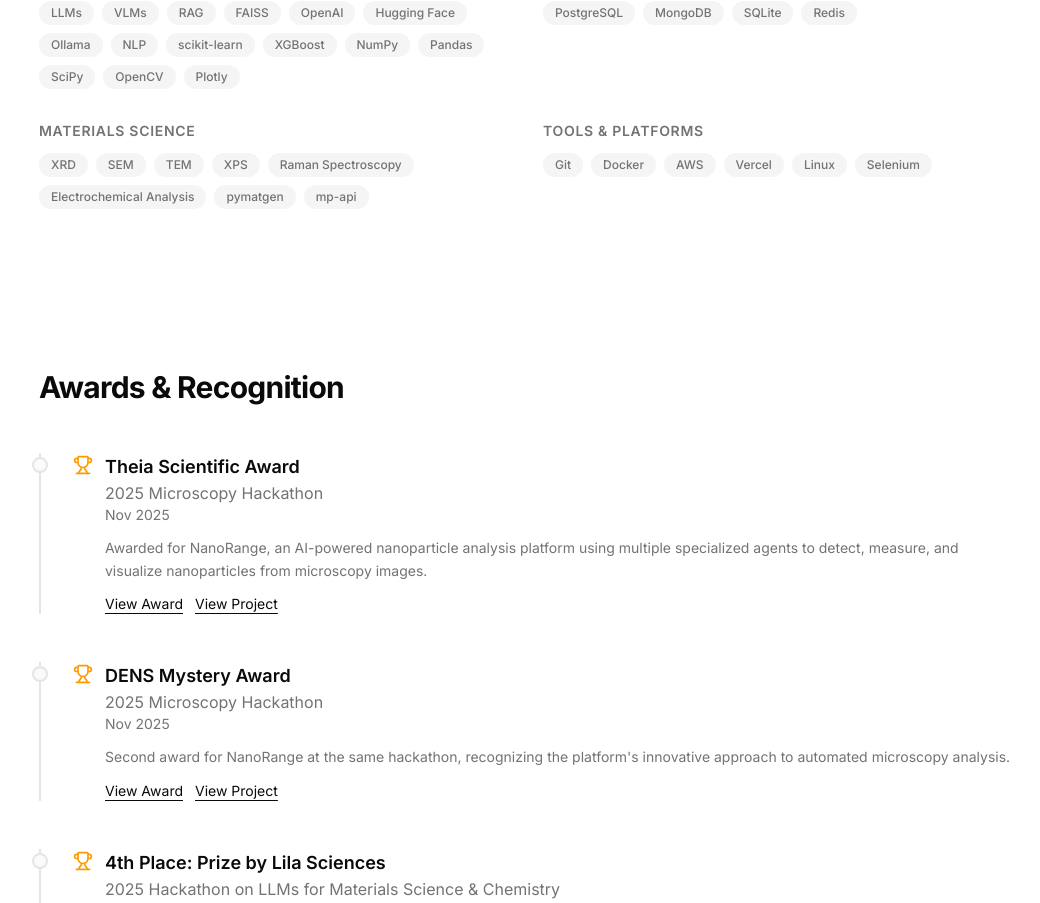
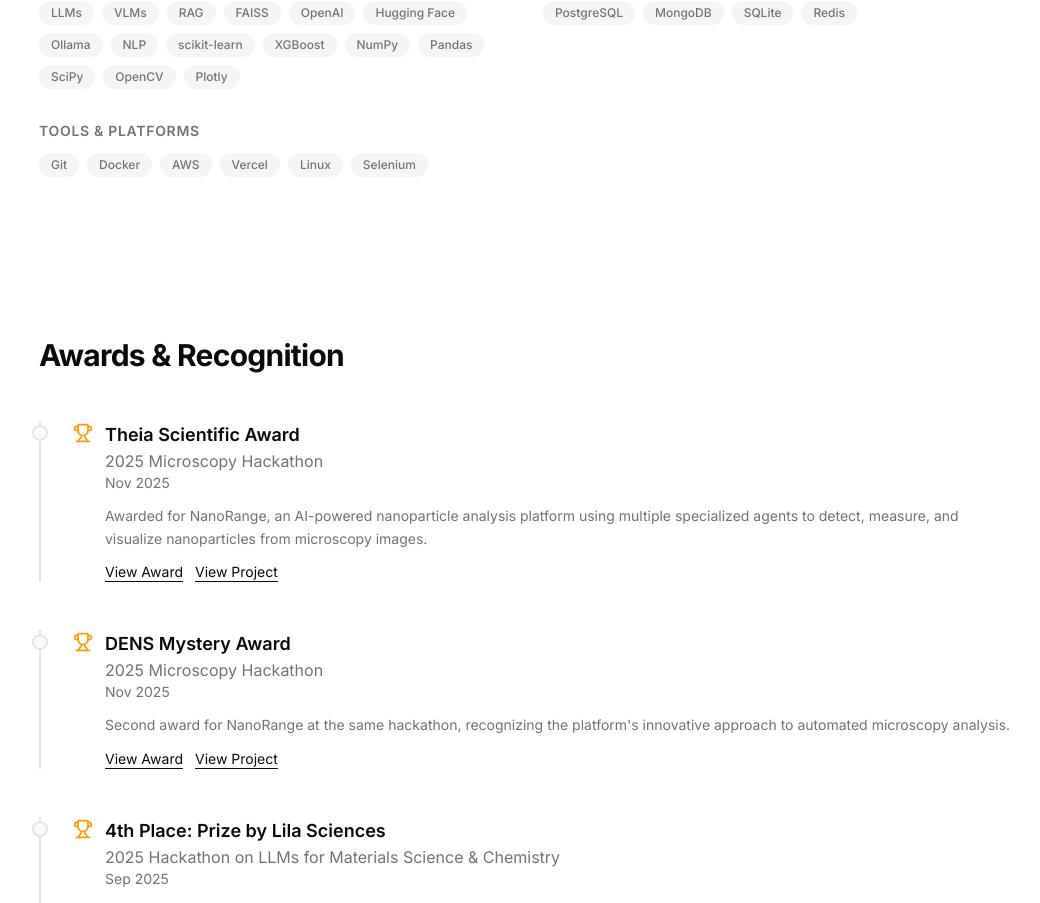
Before and after one commit to MJRaei/portfolio, a Next.js app: page / in a window 1280 px wide. Shown: the part 4020-4923 px from the top of the page, without its empty margins (113-1153 px from the left). Built offline with nearby package versions, Linux system fonts and the light colour scheme.

Commit message:
edit skills

```diff
--- a/src/data/skills.ts
+++ b/src/data/skills.ts
@@ -18,10 +18,6 @@ export const skillCategories: SkillCategory[] = [
     skills: ["PostgreSQL", "MongoDB", "SQLite", "Redis"],
   },
   {
-    category: "Materials Science",
-    skills: ["XRD", "SEM", "TEM", "XPS", "Raman Spectroscopy", "Electrochemical Analysis", "pymatgen", "mp-api"],
-  },
-  {
     category: "Tools & Platforms",
     skills: ["Git", "Docker", "AWS", "Vercel", "Linux", "Selenium"],
   },
```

■ What you are asked to do: In the material above, find the lines that contain "skills" and show them.

■ Answer to this problem:
edit skills
--- a/src/data/skills.ts
+++ b/src/data/skills.ts
     skills: ["PostgreSQL", "MongoDB", "SQLite", "Redis"],
-    skills: ["XRD", "SEM", "TEM", "XPS", "Raman Spectroscopy", "Electrochemical Analysis", "pymatgen", "mp-api"],
     skills: ["Git", "Docker", "AWS", "Vercel", "Linux", "Selenium"],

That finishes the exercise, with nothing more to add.